North Porch at Triangle Park Community Center

As many of you know, North Porch offers diapers, formula, and other assistance to families with infants and young children. Since the need continues to grow, North Porch is asking for financial donations through a GoFundMe campaign. Please consider supporting this beautiful ministry:

https://www.gofundme.com/f/north-porch-mom-amp-infant-program?utm_source=customer&utm_campaign=p_cp+share-sheet&utm_medium=copy_link-tip&fbclid=IwAR2tibm9cDTU2k9BqFh-dtWMCn77qrsNaNBpNeMh7gcaW_M_reC03IdJpi4

DJ’s Free Market

Subscribe to the DJ’s Newsletter to stay informed about this exciting new ministry led by Deacon Jill:


The Arts at St. Paul & Incarnation

The virtual opening of ASPI’s new show “UpRooted” was a big success! Many thanks to all the members of the Arts Council, especially Amy Neufeld and Sarah Ibrahim. If you missed the opening, you can visit the virtual gallery to see the beautiful art:
http://www.aspi-jc.org

Help for Renters and Homeowners:

There is help available for renters and homeowners suffering because of the pandemic. One is the website for the New Jersey Housing and Mortgage Finance Agency: www.njhousing.gov. You can also call 1-800-NJ-HOUSE (1-800-654-6873).

Helpful Resources:

State of New Jersey Covid-19 Information Hub:
https://covid19.nj.gov

The Diocese of Newark posts Covid-19 resources here:
https://dioceseofnewark.org/covid-19

You can subscribe to diocesan newsletters here:
https://dioceseofnewark.org/subscribe

The Episcopal Church has collected Covid-19 resources here:
https://episcopalchurch.org/concerning-covid19

"Habits of Grace," weekly reflections from Presiding Bishop Michael Curry:
https://episcopalchurch.org/habits-of-grace

The Church of England has some wonderful prayers and other materials here:
https://www.churchofengland.org/more/media-centre/coronavirus-covid-19-liturgy-and-prayer-resources

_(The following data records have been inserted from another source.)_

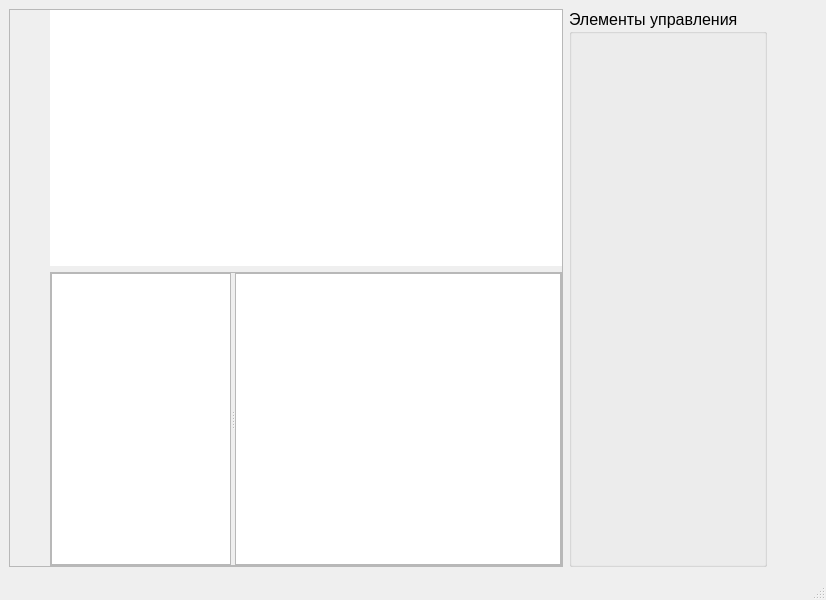
Before: the Qt Designer form mainform.ui in c475x/hmi-ui-designer, drawn with Qt 5.
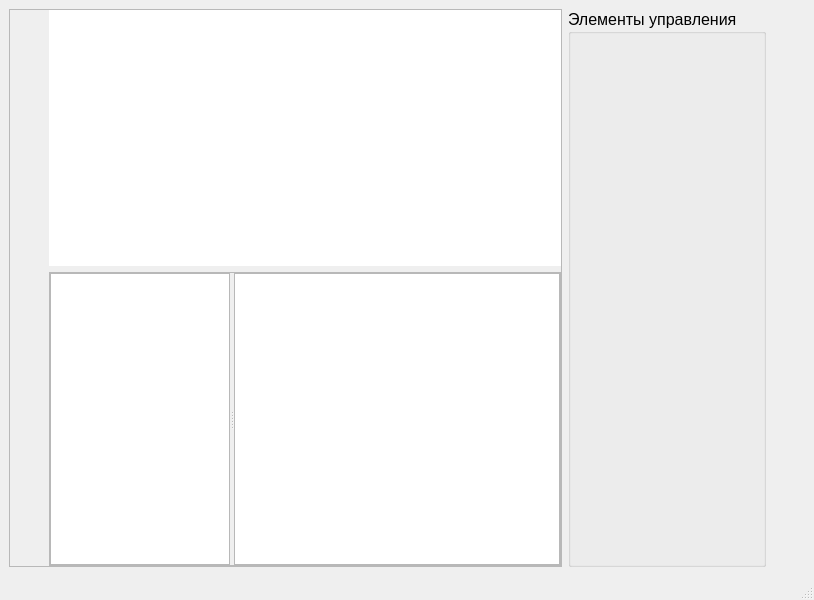
After: the same form once the commit is applied.

The edit to the form file:
```diff
--- a/mainform.ui
+++ b/mainform.ui
@@ -6,10 +6,16 @@
    <rect>
 	<x>0</x>
 	<y>0</y>
-	<width>826</width>
+    <width>814</width>
 	<height>600</height>
    </rect>
   </property>
+  <property name="sizePolicy">
+   <sizepolicy hsizetype="Preferred" vsizetype="Preferred">
+    <horstretch>0</horstretch>
+    <verstretch>0</verstretch>
+   </sizepolicy>
+  </property>
   <property name="font">
    <font>
 	<pointsize>12</pointsize>
```
Left out of the diff: 2 changed lines with no effect on the pictures. Lines whose indentation alone changed are shown as unchanged.
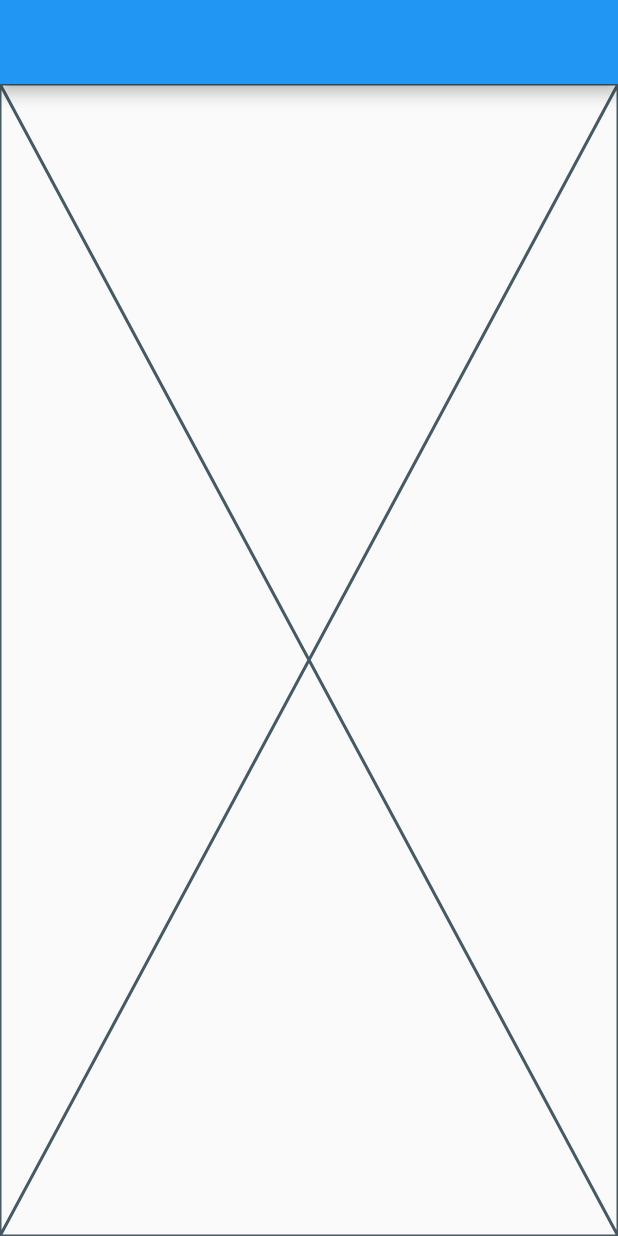
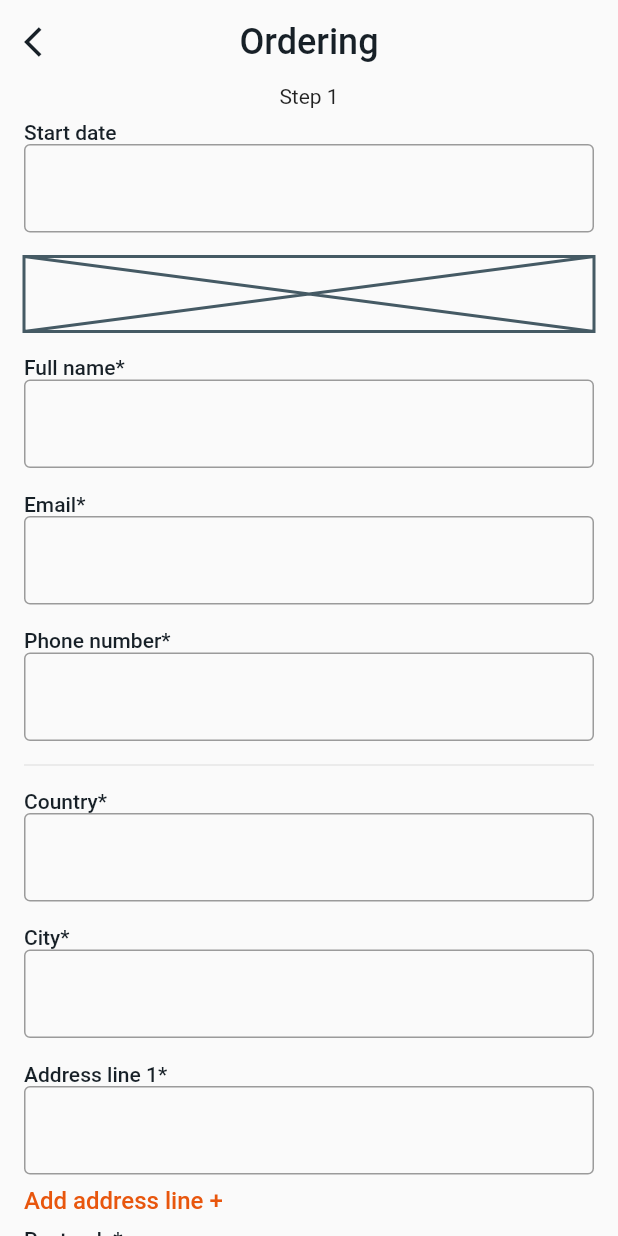
Before and after one commit to EgorP51/nix_test_task, a Flutter app: the screen it shows after launch, on a phone screen of 412 x 824 dp. Run offline on Flutter 3.47's test engine with Material 2 defaults, Android fonts, the light colour scheme and no system bars; our stand-ins replace google_fonts.

Commit message:
- basic implementation of the order page UI

```diff
--- /dev/null
+++ b/lib/ordering/constants/numeric_constants.dart
@@ -0,0 +1,4 @@
+class NumericConstants {
+  static const double defaultPadding = 16;
+  static const double buttonRadius = 50;
+}
--- /dev/null
+++ b/lib/ordering/constants/texts.dart
@@ -0,0 +1,14 @@
+class Texts {
+  static const String ordering = 'Ordering';
+  static const String step1 = 'Step 1';
+  static const String startDate = 'Start date';
+  static const String fullName = 'Full name*';
+  static const String email = 'Email*';
+  static const String phoneNumber = 'Phone number*';
+  static const String country = 'Country*';
+  static const String city = 'City*';
+  static const String addAddressLine = 'Add address line +';
+  static String addressLine(int number) => 'Address line $number*';
+  static const String postcode = 'Postcode*';
+  static const String nextStep = 'Next step';
+}
--- a/lib/ordering/constants/ui/order_text_styles.dart
+++ b/lib/ordering/constants/ui/order_text_styles.dart
@@ -1,5 +1,6 @@
 import 'package:flutter/material.dart';
 import 'package:google_fonts/google_fonts.dart';
+import 'package:nix_test_task/ordering/constants/ui/order_colors.dart';
 
 class OrderTextStyles {
   static TextStyle headerBold = GoogleFonts.roboto(
@@ -8,12 +9,16 @@ class OrderTextStyles {
   );
   static TextStyle headerSemiBold = GoogleFonts.roboto(
     fontSize: 24.0,
-    // TODO: refactor as needed
+    color: OrderColors.black,
     fontWeight: FontWeight.w500,
   );
   static TextStyle text1 = GoogleFonts.roboto(
     fontSize: 32,
     fontWeight: FontWeight.bold,
   );
+  static TextStyle textMedium = GoogleFonts.roboto(
+    fontSize: 16,
+    fontWeight: FontWeight.w500,
+  );
   // add as needed
 }
--- /dev/null
+++ b/lib/ordering/constants/ui/widgets/custom_divider.dart
@@ -0,0 +1,16 @@
+import 'package:flutter/material.dart';
+import 'package:nix_test_task/ordering/constants/numeric_constants.dart';
+
+class CustomDivider extends StatelessWidget {
+  const CustomDivider({super.key});
+
+  @override
+  Widget build(BuildContext context) {
+    return const Padding(
+      padding: EdgeInsets.symmetric(
+        horizontal: NumericConstants.defaultPadding,
+      ),
+      child: Divider(),
+    );
+  }
+}
--- a/lib/ordering/constants/ui/widgets/order_text_field.dart
+++ b/lib/ordering/constants/ui/widgets/order_text_field.dart
@@ -5,6 +5,10 @@ class OrderTextField extends StatelessWidget {
 
   @override
   Widget build(BuildContext context) {
-    return TextFormField();
+    return TextFormField(
+      decoration: const InputDecoration(
+        border: OutlineInputBorder()
+      ),
+    );
   }
 }
--- /dev/null
+++ b/lib/ordering/presentation/widgets/add_address_button.dart
@@ -0,0 +1,30 @@
+import 'package:flutter/material.dart';
+import 'package:nix_test_task/ordering/constants/numeric_constants.dart';
+import 'package:nix_test_task/ordering/constants/ui/order_colors.dart';
+import 'package:nix_test_task/ordering/constants/ui/order_text_styles.dart';
+import 'package:nix_test_task/ordering/constants/texts.dart';
+
+class AddAddressButton extends StatelessWidget {
+  const AddAddressButton({super.key});
+
+  @override
+  Widget build(BuildContext context) {
+    return Align(
+      alignment: Alignment.centerLeft,
+      child: Padding(
+        padding: const EdgeInsets.symmetric(
+          horizontal: NumericConstants.defaultPadding,
+        ),
+        child: InkWell(
+          onTap: () {},
+          child: Text(
+            Texts.addAddressLine,
+            style: OrderTextStyles.textMedium.copyWith(
+              color: OrderColors.orange,
+            ),
+          ),
+        ),
+      ),
+    );
+  }
+}
--- /dev/null
+++ b/lib/ordering/presentation/widgets/next_step_button.dart
@@ -0,0 +1,32 @@
+import 'package:flutter/cupertino.dart';
+import 'package:nix_test_task/ordering/constants/numeric_constants.dart';
+import 'package:nix_test_task/ordering/constants/texts.dart';
+import 'package:nix_test_task/ordering/constants/ui/order_colors.dart';
+import 'package:nix_test_task/ordering/constants/ui/order_text_styles.dart';
+
+class NextStepButton extends StatelessWidget {
+  const NextStepButton({super.key});
+
+  @override
+  Widget build(BuildContext context) {
+    return Padding(
+      padding: const EdgeInsets.symmetric(
+        horizontal: NumericConstants.defaultPadding,
+      ),
+      child: SizedBox(
+        width: double.infinity,
+        child: CupertinoButton(
+          color: OrderColors.orange,
+          borderRadius: BorderRadius.circular(NumericConstants.buttonRadius),
+          child: Text(
+            Texts.nextStep,
+            style: OrderTextStyles.textMedium.copyWith(
+              color: OrderColors.white,
+            ),
+          ),
+          onPressed: () {},
+        ),
+      ),
+    );
+  }
+}
--- a/lib/ordering/presentation/widgets/order_body.dart
+++ b/lib/ordering/presentation/widgets/order_body.dart
@@ -1,10 +1,57 @@
 import 'package:flutter/material.dart';
+import 'package:nix_test_task/ordering/constants/texts.dart';
+import 'package:nix_test_task/ordering/constants/ui/widgets/custom_divider.dart';
+import 'package:nix_test_task/ordering/presentation/widgets/add_address_button.dart';
+import 'package:nix_test_task/ordering/presentation/widgets/next_step_button.dart';
+import 'package:nix_test_task/ordering/presentation/widgets/select_recipient_address_widget.dart';
+import 'package:nix_test_task/ordering/presentation/widgets/select_sender_details_widget.dart';
+import 'package:nix_test_task/ordering/presentation/widgets/text_field_with_title.dart';
 
 class OrderBody extends StatelessWidget {
   const OrderBody({super.key});
 
   @override
   Widget build(BuildContext context) {
-    return const Placeholder();
+    return SingleChildScrollView(
+      child: Column(
+        children: [
+          const Text(Texts.step1),
+          const TextFieldWithTitle(title: Texts.startDate),
+          ...senderWidgets(),
+          ...recipientWidgets(),
+          const NextStepButton(),
+        ],
+      ),
+    );
+  }
+
+  List<Widget> senderWidgets() {
+    return [
+      const SelectSenderDetailsWidget(),
+      const TextFieldWithTitle(title: Texts.fullName),
+      const TextFieldWithTitle(title: Texts.email),
+      const TextFieldWithTitle(title: Texts.phoneNumber),
+      const CustomDivider(),
+      const TextFieldWithTitle(title: Texts.country),
+      const TextFieldWithTitle(title: Texts.city),
+      TextFieldWithTitle(title: Texts.addressLine(1)),
+      const AddAddressButton(),
+      const TextFieldWithTitle(title: Texts.postcode),
+    ];
+  }
+
+  List<Widget> recipientWidgets() {
+    return [
+      const SelectRecipientAddressWidget(),
+      const TextFieldWithTitle(title: Texts.fullName),
+      const TextFieldWithTitle(title: Texts.email),
+      const TextFieldWithTitle(title: Texts.phoneNumber),
+      const CustomDivider(),
+      const TextFieldWithTitle(title: Texts.country),
+      const TextFieldWithTitle(title: Texts.city),
+      TextFieldWithTitle(title: Texts.addressLine(1)),
+      const AddAddressButton(),
+      const TextFieldWithTitle(title: Texts.postcode),
+    ];
   }
 }
--- a/lib/ordering/presentation/widgets/order_widget.dart
+++ b/lib/ordering/presentation/widgets/order_widget.dart
@@ -1,4 +1,7 @@
 import 'package:flutter/material.dart';
+import 'package:nix_test_task/ordering/constants/texts.dart';
+import 'package:nix_test_task/ordering/constants/ui/order_colors.dart';
+import 'package:nix_test_task/ordering/constants/ui/order_text_styles.dart';
 import 'package:nix_test_task/ordering/presentation/widgets/order_body.dart';
 
 class OrderWidget extends StatelessWidget {
@@ -7,7 +10,14 @@ class OrderWidget extends StatelessWidget {
   @override
   Widget build(BuildContext context) {
     return Scaffold(
-      appBar: AppBar(),
+      appBar: AppBar(
+        backgroundColor: Colors.transparent,
+        elevation: 0,
+        title: Text(Texts.ordering, style: OrderTextStyles.headerSemiBold),
+        centerTitle: true,
+        leading: const Icon(Icons.arrow_back_ios),
+        iconTheme: const IconThemeData(color: OrderColors.black),
+      ),
       body: const OrderBody(),
     );
   }
--- /dev/null
+++ b/lib/ordering/presentation/widgets/select_recipient_address_widget.dart
@@ -0,0 +1,20 @@
+import 'package:flutter/material.dart';
+import 'package:nix_test_task/ordering/constants/numeric_constants.dart';
+
+class SelectRecipientAddressWidget extends StatelessWidget {
+  const SelectRecipientAddressWidget({super.key});
+
+  @override
+  Widget build(BuildContext context) {
+    return const Padding(
+      padding: EdgeInsets.symmetric(
+        vertical: NumericConstants.defaultPadding / 2,
+        horizontal: NumericConstants.defaultPadding,
+      ),
+      child: SizedBox(
+        height: 50,
+        child: Placeholder(),
+      ),
+    );
+  }
+}
--- /dev/null
+++ b/lib/ordering/presentation/widgets/select_sender_details_widget.dart
@@ -0,0 +1,20 @@
+import 'package:flutter/material.dart';
+import 'package:nix_test_task/ordering/constants/numeric_constants.dart';
+
+class SelectSenderDetailsWidget extends StatelessWidget {
+  const SelectSenderDetailsWidget({super.key});
+
+  @override
+  Widget build(BuildContext context) {
+    return const Padding(
+      padding: EdgeInsets.symmetric(
+        vertical: NumericConstants.defaultPadding / 2,
+        horizontal: NumericConstants.defaultPadding,
+      ),
+      child: SizedBox(
+        height: 50,
+        child: Placeholder(),
+      ),
+    );
+  }
+}
--- /dev/null
+++ b/lib/ordering/presentation/widgets/text_field_with_title.dart
@@ -0,0 +1,31 @@
+import 'package:flutter/material.dart';
+import 'package:nix_test_task/ordering/constants/numeric_constants.dart';
+import 'package:nix_test_task/ordering/constants/ui/order_text_styles.dart';
+import 'package:nix_test_task/ordering/constants/ui/widgets/order_text_field.dart';
+
+class TextFieldWithTitle extends StatelessWidget {
+  const TextFieldWithTitle({super.key, required this.title});
+
+  final String title;
+
+  @override
+  Widget build(BuildContext context) {
+    return Padding(
+      padding: const EdgeInsets.symmetric(
+        vertical: NumericConstants.defaultPadding / 2,
+        horizontal: NumericConstants.defaultPadding,
+      ),
+      child: Column(
+        crossAxisAlignment: CrossAxisAlignment.start,
+        mainAxisSize: MainAxisSize.min,
+        children: [
+          Text(
+            title,
+            style: OrderTextStyles.headerSemiBold.copyWith(fontSize: 14),
+          ),
+          const OrderTextField(),
+        ],
+      ),
+    );
+  }
+}
```
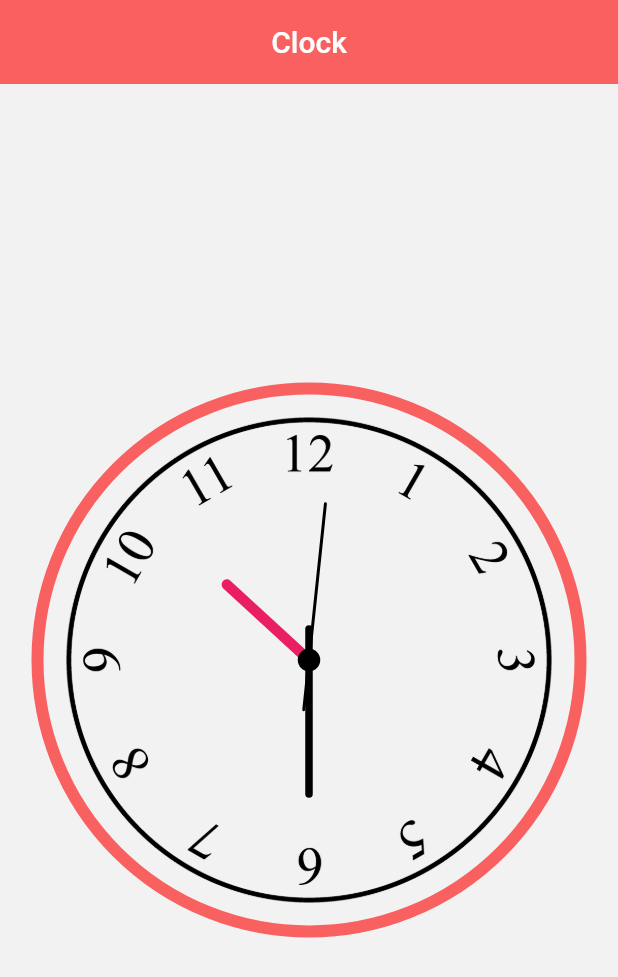
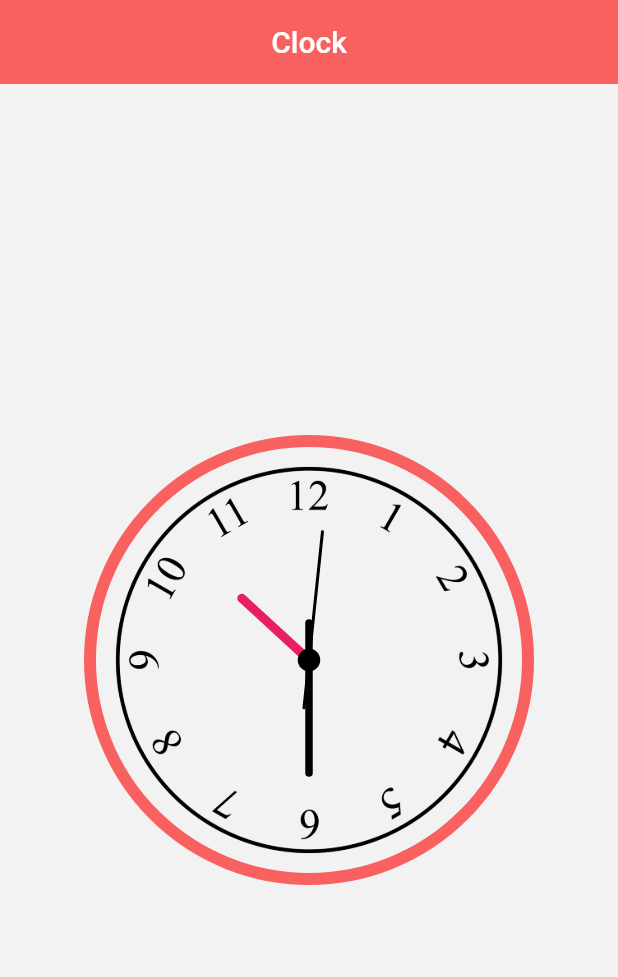
Before and after one commit to nickysantano/youplanner, a Flutter app: the Clock screen opened directly, on a phone screen of 412 x 824 dp. Shown: the top 977 px of the screen. Run offline on Flutter 3.47's test engine with Material 2 defaults, Android fonts, the phone set to English and light mode, and no system bars; our stand-ins replace cloud_firestore, email_validator, equatable, firebase_auth, firebase_core, firebase_messaging and 9 more; missing offline and left inert: firebase_helpers; accounts and stored records are empty.

Commit message:
minor ui changes
ye bodi

```diff
--- a/lib/ui/pages/clock/clock.dart
+++ b/lib/ui/pages/clock/clock.dart
@@ -48,7 +48,7 @@ class _ClockState extends State<Clock> {
               Transform.rotate(
                 child: Container(
                   child: Container(
-                    height: 140,
+                    height: 120,
                     width: 2,
                     decoration: BoxDecoration(
                       color: Colors.black, borderRadius: BorderRadius.circular(10),
@@ -63,7 +63,7 @@ class _ClockState extends State<Clock> {
               Transform.rotate(
                 child: Container(
                   child: Container(
-                    height: 115,
+                    height: 105,
                     width: 5,
                     decoration: BoxDecoration(
                       color: Colors.black, borderRadius: BorderRadius.circular(10),
@@ -78,8 +78,8 @@ class _ClockState extends State<Clock> {
               Transform.rotate(
                 child: Container(
                   child: Container(
-                    height: 75,
-                    width: 7,
+                    height: 65,
+                    width: 6,
                     decoration: BoxDecoration(
                       color: Colors.pink,
                       borderRadius: BorderRadius.circular(10),
@@ -104,8 +104,8 @@ class _ClockState extends State<Clock> {
 
             ],
           ),
-          width: 370,
-          height: 370,
+          width: 300,
+          height: 300,
           decoration: BoxDecoration(
             border: Border.all(
               color: Color(0xFFf96060),
--- a/lib/ui/pages/mytask/addtask.dart
+++ b/lib/ui/pages/mytask/addtask.dart
@@ -98,7 +98,7 @@ class _AddTaskState extends State<AddTask> {
               Divider(),
               FormBuilderSwitch(
                 name: "public",
-                title: Text("Public"),
+                title: Text("Important"),
                 initialValue: tasks?.public ?? false,
                 controlAffinity: ListTileControlAffinity.leading,
                 decoration: InputDecoration(border: InputBorder.none),
--- a/lib/ui/pages/mytask/mytask.dart
+++ b/lib/ui/pages/mytask/mytask.dart
@@ -124,6 +124,7 @@ class _MyTaskState extends State<MyTask> {
                             arguments: task),
                         trailing: IconButton(
                           icon: Icon(Icons.edit),
+                          color: Color(0xFFf96060),
                           onPressed: () => Navigator.pushNamed(
                               context, AddTask.routeName,
                               arguments: task),
--- a/lib/ui/pages/mytask/taskdetails.dart
+++ b/lib/ui/pages/mytask/taskdetails.dart
@@ -70,9 +70,9 @@ class _TaskDetailsState extends State<TaskDetails> {
       body: ListView(
         padding: EdgeInsets.all(16.0),
         children: <Widget>[
-          Text(tasks.public ? "Public" : "Private"),
+          Text(tasks.public ? "IMPORTANT" : "Normal"),
           ListTile(
-            leading: Icon(Icons.event),
+            leading: Icon(Icons.event, color: Color(0xFFf96060),),
             title: Text(
               tasks.title,
               style: Theme.of(context).textTheme.headline5,
@@ -84,7 +84,7 @@ class _TaskDetailsState extends State<TaskDetails> {
 
           if(tasks.description != null)
           ListTile(
-            leading: Icon(Icons.short_text),
+            leading: Icon(Icons.short_text, color: Color(0xFFf96060),),
             title: Text(tasks.description,),
           ),
 
```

Fr. Tom's sermons can be found here:
http://tommurphe.blogspot.com